Each entry below should be returned exactly as is, with the pictures removed.
*** Begin section ***
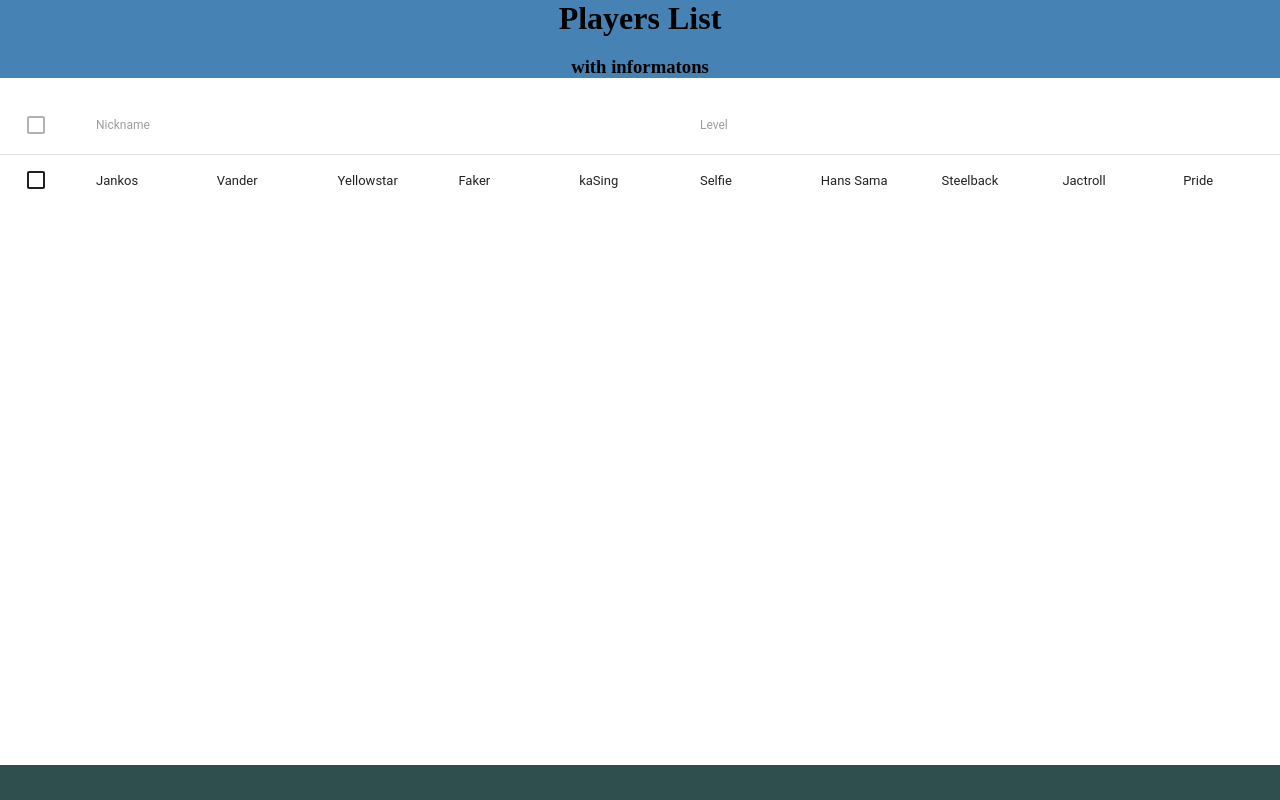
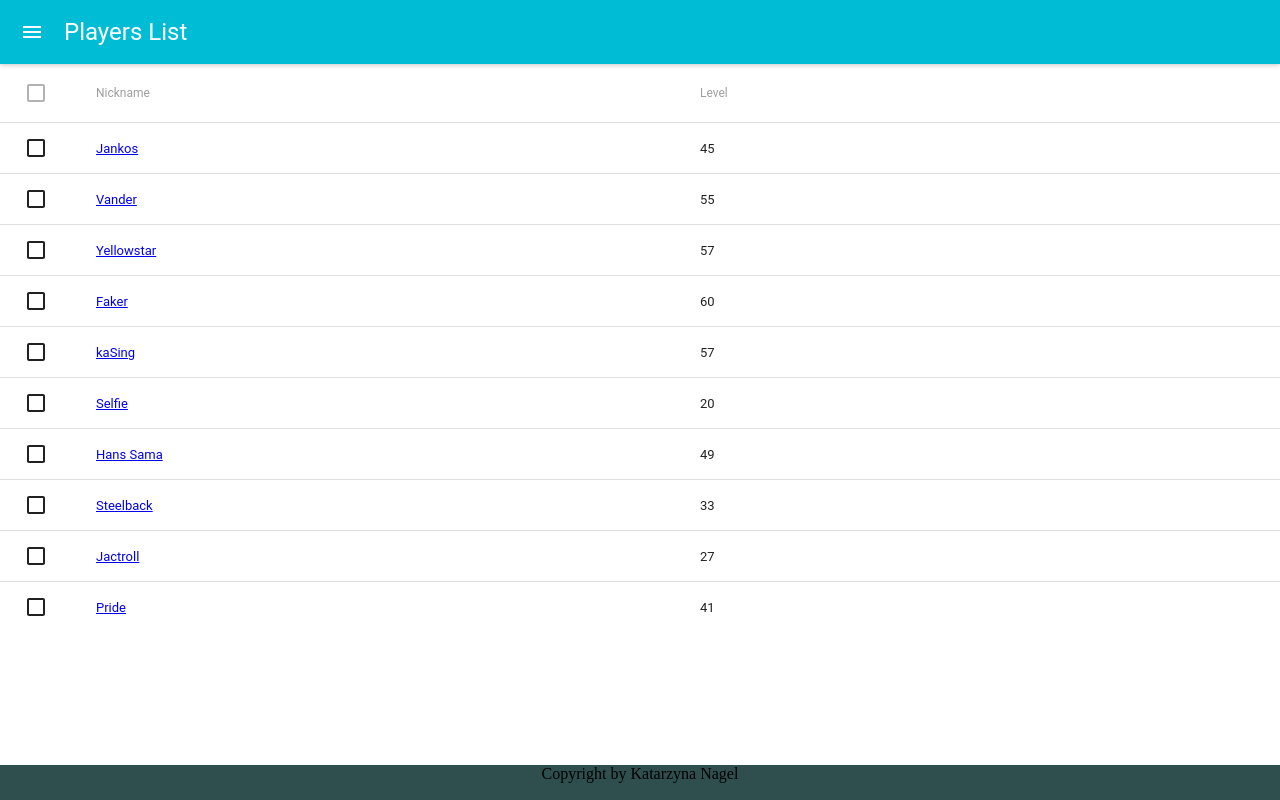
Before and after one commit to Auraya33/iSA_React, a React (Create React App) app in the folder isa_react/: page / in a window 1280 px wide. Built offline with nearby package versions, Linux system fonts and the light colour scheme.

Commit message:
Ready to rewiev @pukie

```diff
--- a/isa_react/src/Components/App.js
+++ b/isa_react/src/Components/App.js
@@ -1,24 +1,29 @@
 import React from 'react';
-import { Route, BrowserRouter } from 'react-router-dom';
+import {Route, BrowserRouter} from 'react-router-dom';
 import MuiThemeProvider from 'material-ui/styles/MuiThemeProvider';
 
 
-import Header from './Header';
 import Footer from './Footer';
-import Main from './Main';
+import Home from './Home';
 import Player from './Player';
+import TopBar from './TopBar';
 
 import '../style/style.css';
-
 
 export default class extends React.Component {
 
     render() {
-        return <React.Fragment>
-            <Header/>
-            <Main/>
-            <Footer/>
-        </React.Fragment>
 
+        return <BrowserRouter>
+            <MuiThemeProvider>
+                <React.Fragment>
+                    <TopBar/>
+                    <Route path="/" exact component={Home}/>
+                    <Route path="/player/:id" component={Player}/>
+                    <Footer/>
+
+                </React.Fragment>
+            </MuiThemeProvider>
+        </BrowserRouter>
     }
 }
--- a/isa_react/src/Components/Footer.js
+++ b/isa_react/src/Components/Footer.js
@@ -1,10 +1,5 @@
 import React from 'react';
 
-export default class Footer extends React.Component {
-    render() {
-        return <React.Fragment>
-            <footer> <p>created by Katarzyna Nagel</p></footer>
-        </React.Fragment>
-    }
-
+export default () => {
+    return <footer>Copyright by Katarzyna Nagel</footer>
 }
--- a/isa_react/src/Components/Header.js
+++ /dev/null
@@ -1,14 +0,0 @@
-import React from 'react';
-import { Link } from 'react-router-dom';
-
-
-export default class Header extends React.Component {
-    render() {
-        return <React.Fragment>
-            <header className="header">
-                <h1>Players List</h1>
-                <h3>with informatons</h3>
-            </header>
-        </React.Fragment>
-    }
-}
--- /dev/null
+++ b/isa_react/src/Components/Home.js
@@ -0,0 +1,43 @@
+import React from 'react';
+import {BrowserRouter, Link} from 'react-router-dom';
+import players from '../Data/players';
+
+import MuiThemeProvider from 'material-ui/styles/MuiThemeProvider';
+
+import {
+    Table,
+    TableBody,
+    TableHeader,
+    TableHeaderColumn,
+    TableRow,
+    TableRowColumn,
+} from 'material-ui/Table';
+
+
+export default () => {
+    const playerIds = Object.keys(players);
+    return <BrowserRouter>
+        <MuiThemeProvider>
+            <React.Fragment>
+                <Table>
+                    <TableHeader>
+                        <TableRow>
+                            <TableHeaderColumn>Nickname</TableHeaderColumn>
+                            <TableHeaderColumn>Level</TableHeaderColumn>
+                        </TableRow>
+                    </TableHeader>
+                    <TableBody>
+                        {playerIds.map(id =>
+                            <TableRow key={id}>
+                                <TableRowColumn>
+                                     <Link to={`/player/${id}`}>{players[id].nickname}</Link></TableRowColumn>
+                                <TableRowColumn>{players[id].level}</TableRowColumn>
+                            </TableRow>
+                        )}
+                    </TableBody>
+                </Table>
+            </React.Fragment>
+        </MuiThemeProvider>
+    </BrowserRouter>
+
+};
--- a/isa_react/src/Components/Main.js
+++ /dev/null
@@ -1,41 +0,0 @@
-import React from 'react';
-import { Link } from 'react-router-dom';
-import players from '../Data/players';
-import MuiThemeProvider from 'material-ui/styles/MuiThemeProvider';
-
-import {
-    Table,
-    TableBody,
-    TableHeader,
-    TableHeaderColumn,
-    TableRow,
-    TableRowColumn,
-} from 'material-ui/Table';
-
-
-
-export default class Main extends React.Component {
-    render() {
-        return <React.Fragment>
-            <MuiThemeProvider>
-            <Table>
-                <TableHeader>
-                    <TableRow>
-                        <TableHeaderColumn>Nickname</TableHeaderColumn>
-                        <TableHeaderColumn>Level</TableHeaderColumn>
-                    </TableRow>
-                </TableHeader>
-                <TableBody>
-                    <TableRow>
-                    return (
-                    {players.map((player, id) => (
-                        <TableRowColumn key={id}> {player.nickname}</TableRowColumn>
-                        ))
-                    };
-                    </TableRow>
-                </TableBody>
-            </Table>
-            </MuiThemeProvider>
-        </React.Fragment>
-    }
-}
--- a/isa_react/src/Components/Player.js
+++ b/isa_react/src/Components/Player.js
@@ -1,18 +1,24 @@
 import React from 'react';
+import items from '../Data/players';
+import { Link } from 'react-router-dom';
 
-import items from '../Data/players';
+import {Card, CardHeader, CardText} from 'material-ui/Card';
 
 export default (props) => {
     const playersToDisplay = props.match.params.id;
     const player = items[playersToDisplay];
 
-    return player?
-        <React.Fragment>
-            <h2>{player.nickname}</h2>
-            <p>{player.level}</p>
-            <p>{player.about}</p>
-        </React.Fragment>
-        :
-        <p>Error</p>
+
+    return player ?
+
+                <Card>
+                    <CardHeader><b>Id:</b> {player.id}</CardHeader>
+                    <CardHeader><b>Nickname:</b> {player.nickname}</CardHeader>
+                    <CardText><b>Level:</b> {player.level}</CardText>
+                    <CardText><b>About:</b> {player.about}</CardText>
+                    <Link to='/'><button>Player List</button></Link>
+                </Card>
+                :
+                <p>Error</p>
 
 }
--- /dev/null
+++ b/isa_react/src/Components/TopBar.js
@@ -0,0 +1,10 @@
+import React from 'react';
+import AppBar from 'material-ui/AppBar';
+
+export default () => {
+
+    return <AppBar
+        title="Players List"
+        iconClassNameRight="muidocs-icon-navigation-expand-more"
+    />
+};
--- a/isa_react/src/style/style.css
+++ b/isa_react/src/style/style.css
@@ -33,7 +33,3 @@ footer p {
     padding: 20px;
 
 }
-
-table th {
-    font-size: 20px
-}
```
*** End section ***
**Output below**
Before and after one commit to Auraya33/iSA_React, a React (Create React App) app in the folder isa_react/: page / in a window 1280 px wide. Built offline with nearby package versions, Linux system fonts and the light colour scheme.

Commit message:
Ready to rewiev @pukie

```diff
--- a/isa_react/src/Components/App.js
+++ b/isa_react/src/Components/App.js
@@ -1,24 +1,29 @@
 import React from 'react';
-import { Route, BrowserRouter } from 'react-router-dom';
+import {Route, BrowserRouter} from 'react-router-dom';
 import MuiThemeProvider from 'material-ui/styles/MuiThemeProvider';
 
 
-import Header from './Header';
 import Footer from './Footer';
-import Main from './Main';
+import Home from './Home';
 import Player from './Player';
+import TopBar from './TopBar';
 
 import '../style/style.css';
-
 
 export default class extends React.Component {
 
     render() {
-        return <React.Fragment>
-            <Header/>
-            <Main/>
-            <Footer/>
-        </React.Fragment>
 
+        return <BrowserRouter>
+            <MuiThemeProvider>
+                <React.Fragment>
+                    <TopBar/>
+                    <Route path="/" exact component={Home}/>
+                    <Route path="/player/:id" component={Player}/>
+                    <Footer/>
+
+                </React.Fragment>
+            </MuiThemeProvider>
+        </BrowserRouter>
     }
 }
--- a/isa_react/src/Components/Footer.js
+++ b/isa_react/src/Components/Footer.js
@@ -1,10 +1,5 @@
 import React from 'react';
 
-export default class Footer extends React.Component {
-    render() {
-        return <React.Fragment>
-            <footer> <p>created by Katarzyna Nagel</p></footer>
-        </React.Fragment>
-    }
-
+export default () => {
+    return <footer>Copyright by Katarzyna Nagel</footer>
 }
--- a/isa_react/src/Components/Header.js
+++ /dev/null
@@ -1,14 +0,0 @@
-import React from 'react';
-import { Link } from 'react-router-dom';
-
-
-export default class Header extends React.Component {
-    render() {
-        return <React.Fragment>
-            <header className="header">
-                <h1>Players List</h1>
-                <h3>with informatons</h3>
-            </header>
-        </React.Fragment>
-    }
-}
--- /dev/null
+++ b/isa_react/src/Components/Home.js
@@ -0,0 +1,43 @@
+import React from 'react';
+import {BrowserRouter, Link} from 'react-router-dom';
+import players from '../Data/players';
+
+import MuiThemeProvider from 'material-ui/styles/MuiThemeProvider';
+
+import {
+    Table,
+    TableBody,
+    TableHeader,
+    TableHeaderColumn,
+    TableRow,
+    TableRowColumn,
+} from 'material-ui/Table';
+
+
+export default () => {
+    const playerIds = Object.keys(players);
+    return <BrowserRouter>
+        <MuiThemeProvider>
+            <React.Fragment>
+                <Table>
+                    <TableHeader>
+                        <TableRow>
+                            <TableHeaderColumn>Nickname</TableHeaderColumn>
+                            <TableHeaderColumn>Level</TableHeaderColumn>
+                        </TableRow>
+                    </TableHeader>
+                    <TableBody>
+                        {playerIds.map(id =>
+                            <TableRow key={id}>
+                                <TableRowColumn>
+                                     <Link to={`/player/${id}`}>{players[id].nickname}</Link></TableRowColumn>
+                                <TableRowColumn>{players[id].level}</TableRowColumn>
+                            </TableRow>
+                        )}
+                    </TableBody>
+                </Table>
+            </React.Fragment>
+        </MuiThemeProvider>
+    </BrowserRouter>
+
+};
--- a/isa_react/src/Components/Main.js
+++ /dev/null
@@ -1,41 +0,0 @@
-import React from 'react';
-import { Link } from 'react-router-dom';
-import players from '../Data/players';
-import MuiThemeProvider from 'material-ui/styles/MuiThemeProvider';
-
-import {
-    Table,
-    TableBody,
-    TableHeader,
-    TableHeaderColumn,
-    TableRow,
-    TableRowColumn,
-} from 'material-ui/Table';
-
-
-
-export default class Main extends React.Component {
-    render() {
-        return <React.Fragment>
-            <MuiThemeProvider>
-            <Table>
-                <TableHeader>
-                    <TableRow>
-                        <TableHeaderColumn>Nickname</TableHeaderColumn>
-                        <TableHeaderColumn>Level</TableHeaderColumn>
-                    </TableRow>
-                </TableHeader>
-                <TableBody>
-                    <TableRow>
-                    return (
-                    {players.map((player, id) => (
-                        <TableRowColumn key={id}> {player.nickname}</TableRowColumn>
-                        ))
-                    };
-                    </TableRow>
-                </TableBody>
-            </Table>
-            </MuiThemeProvider>
-        </React.Fragment>
-    }
-}
--- a/isa_react/src/Components/Player.js
+++ b/isa_react/src/Components/Player.js
@@ -1,18 +1,24 @@
 import React from 'react';
+import items from '../Data/players';
+import { Link } from 'react-router-dom';
 
-import items from '../Data/players';
+import {Card, CardHeader, CardText} from 'material-ui/Card';
 
 export default (props) => {
     const playersToDisplay = props.match.params.id;
     const player = items[playersToDisplay];
 
-    return player?
-        <React.Fragment>
-            <h2>{player.nickname}</h2>
-            <p>{player.level}</p>
-            <p>{player.about}</p>
-        </React.Fragment>
-        :
-        <p>Error</p>
+
+    return player ?
+
+                <Card>
+                    <CardHeader><b>Id:</b> {player.id}</CardHeader>
+                    <CardHeader><b>Nickname:</b> {player.nickname}</CardHeader>
+                    <CardText><b>Level:</b> {player.level}</CardText>
+                    <CardText><b>About:</b> {player.about}</CardText>
+                    <Link to='/'><button>Player List</button></Link>
+                </Card>
+                :
+                <p>Error</p>
 
 }
--- /dev/null
+++ b/isa_react/src/Components/TopBar.js
@@ -0,0 +1,10 @@
+import React from 'react';
+import AppBar from 'material-ui/AppBar';
+
+export default () => {
+
+    return <AppBar
+        title="Players List"
+        iconClassNameRight="muidocs-icon-navigation-expand-more"
+    />
+};
--- a/isa_react/src/style/style.css
+++ b/isa_react/src/style/style.css
@@ -33,7 +33,3 @@ footer p {
     padding: 20px;
 
 }
-
-table th {
-    font-size: 20px
-}
```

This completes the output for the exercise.